**Supplied data:**

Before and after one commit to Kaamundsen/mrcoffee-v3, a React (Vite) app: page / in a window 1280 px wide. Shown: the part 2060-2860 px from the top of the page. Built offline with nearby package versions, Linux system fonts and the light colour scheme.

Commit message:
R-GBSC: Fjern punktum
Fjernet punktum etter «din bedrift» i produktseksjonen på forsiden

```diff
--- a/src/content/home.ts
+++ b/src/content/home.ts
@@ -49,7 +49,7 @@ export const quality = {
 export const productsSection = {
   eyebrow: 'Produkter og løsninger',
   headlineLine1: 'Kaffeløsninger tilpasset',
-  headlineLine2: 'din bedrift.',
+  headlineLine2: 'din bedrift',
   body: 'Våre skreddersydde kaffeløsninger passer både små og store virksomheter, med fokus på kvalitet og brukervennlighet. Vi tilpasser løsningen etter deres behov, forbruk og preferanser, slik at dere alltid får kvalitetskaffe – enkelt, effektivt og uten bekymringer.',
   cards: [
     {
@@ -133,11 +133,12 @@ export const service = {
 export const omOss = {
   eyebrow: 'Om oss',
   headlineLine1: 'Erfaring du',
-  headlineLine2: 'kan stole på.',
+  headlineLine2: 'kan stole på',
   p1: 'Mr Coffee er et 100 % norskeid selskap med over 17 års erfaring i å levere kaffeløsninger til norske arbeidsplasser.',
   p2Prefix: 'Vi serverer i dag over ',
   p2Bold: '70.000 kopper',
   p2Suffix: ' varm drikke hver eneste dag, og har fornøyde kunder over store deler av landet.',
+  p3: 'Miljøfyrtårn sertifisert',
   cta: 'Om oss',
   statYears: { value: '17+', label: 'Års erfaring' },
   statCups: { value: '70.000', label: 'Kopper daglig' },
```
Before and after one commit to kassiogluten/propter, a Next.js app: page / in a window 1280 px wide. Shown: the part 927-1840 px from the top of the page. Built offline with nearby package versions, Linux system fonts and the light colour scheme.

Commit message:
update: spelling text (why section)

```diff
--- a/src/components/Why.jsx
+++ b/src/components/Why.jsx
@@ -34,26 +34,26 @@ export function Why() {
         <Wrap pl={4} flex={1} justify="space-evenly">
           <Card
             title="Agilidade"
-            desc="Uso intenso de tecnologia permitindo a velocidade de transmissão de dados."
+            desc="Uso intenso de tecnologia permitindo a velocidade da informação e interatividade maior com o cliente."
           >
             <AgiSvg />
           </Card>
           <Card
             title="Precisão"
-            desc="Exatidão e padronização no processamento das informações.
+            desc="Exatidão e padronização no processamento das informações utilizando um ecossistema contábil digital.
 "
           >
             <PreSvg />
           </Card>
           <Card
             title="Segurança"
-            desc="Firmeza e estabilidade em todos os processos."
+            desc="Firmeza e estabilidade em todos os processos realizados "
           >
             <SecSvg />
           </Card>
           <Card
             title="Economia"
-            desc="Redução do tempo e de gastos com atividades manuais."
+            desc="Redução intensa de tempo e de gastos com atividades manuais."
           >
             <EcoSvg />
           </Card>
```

**Directions:**
The answer is the full data, repeated exactly as shown.

**Written answer:**
Before and after one commit to Kaamundsen/mrcoffee-v3, a React (Vite) app: page / in a window 1280 px wide. Shown: the part 2060-2860 px from the top of the page. Built offline with nearby package versions, Linux system fonts and the light colour scheme.

Commit message:
R-GBSC: Fjern punktum
Fjernet punktum etter «din bedrift» i produktseksjonen på forsiden

```diff
--- a/src/content/home.ts
+++ b/src/content/home.ts
@@ -49,7 +49,7 @@ export const quality = {
 export const productsSection = {
   eyebrow: 'Produkter og løsninger',
   headlineLine1: 'Kaffeløsninger tilpasset',
-  headlineLine2: 'din bedrift.',
+  headlineLine2: 'din bedrift',
   body: 'Våre skreddersydde kaffeløsninger passer både små og store virksomheter, med fokus på kvalitet og brukervennlighet. Vi tilpasser løsningen etter deres behov, forbruk og preferanser, slik at dere alltid får kvalitetskaffe – enkelt, effektivt og uten bekymringer.',
   cards: [
     {
@@ -133,11 +133,12 @@ export const service = {
 export const omOss = {
   eyebrow: 'Om oss',
   headlineLine1: 'Erfaring du',
-  headlineLine2: 'kan stole på.',
+  headlineLine2: 'kan stole på',
   p1: 'Mr Coffee er et 100 % norskeid selskap med over 17 års erfaring i å levere kaffeløsninger til norske arbeidsplasser.',
   p2Prefix: 'Vi serverer i dag over ',
   p2Bold: '70.000 kopper',
   p2Suffix: ' varm drikke hver eneste dag, og har fornøyde kunder over store deler av landet.',
+  p3: 'Miljøfyrtårn sertifisert',
   cta: 'Om oss',
   statYears: { value: '17+', label: 'Års erfaring' },
   statCups: { value: '70.000', label: 'Kopper daglig' },
```
Before and after one commit to kassiogluten/propter, a Next.js app: page / in a window 1280 px wide. Shown: the part 927-1840 px from the top of the page. Built offline with nearby package versions, Linux system fonts and the light colour scheme.

Commit message:
update: spelling text (why section)

```diff
--- a/src/components/Why.jsx
+++ b/src/components/Why.jsx
@@ -34,26 +34,26 @@ export function Why() {
         <Wrap pl={4} flex={1} justify="space-evenly">
           <Card
             title="Agilidade"
-            desc="Uso intenso de tecnologia permitindo a velocidade de transmissão de dados."
+            desc="Uso intenso de tecnologia permitindo a velocidade da informação e interatividade maior com o cliente."
           >
             <AgiSvg />
           </Card>
           <Card
             title="Precisão"
-            desc="Exatidão e padronização no processamento das informações.
+            desc="Exatidão e padronização no processamento das informações utilizando um ecossistema contábil digital.
 "
           >
             <PreSvg />
           </Card>
           <Card
             title="Segurança"
-            desc="Firmeza e estabilidade em todos os processos."
+            desc="Firmeza e estabilidade em todos os processos realizados "
           >
             <SecSvg />
           </Card>
           <Card
             title="Economia"
-            desc="Redução do tempo e de gastos com atividades manuais."
+            desc="Redução intensa de tempo e de gastos com atividades manuais."
           >
             <EcoSvg />
           </Card>
```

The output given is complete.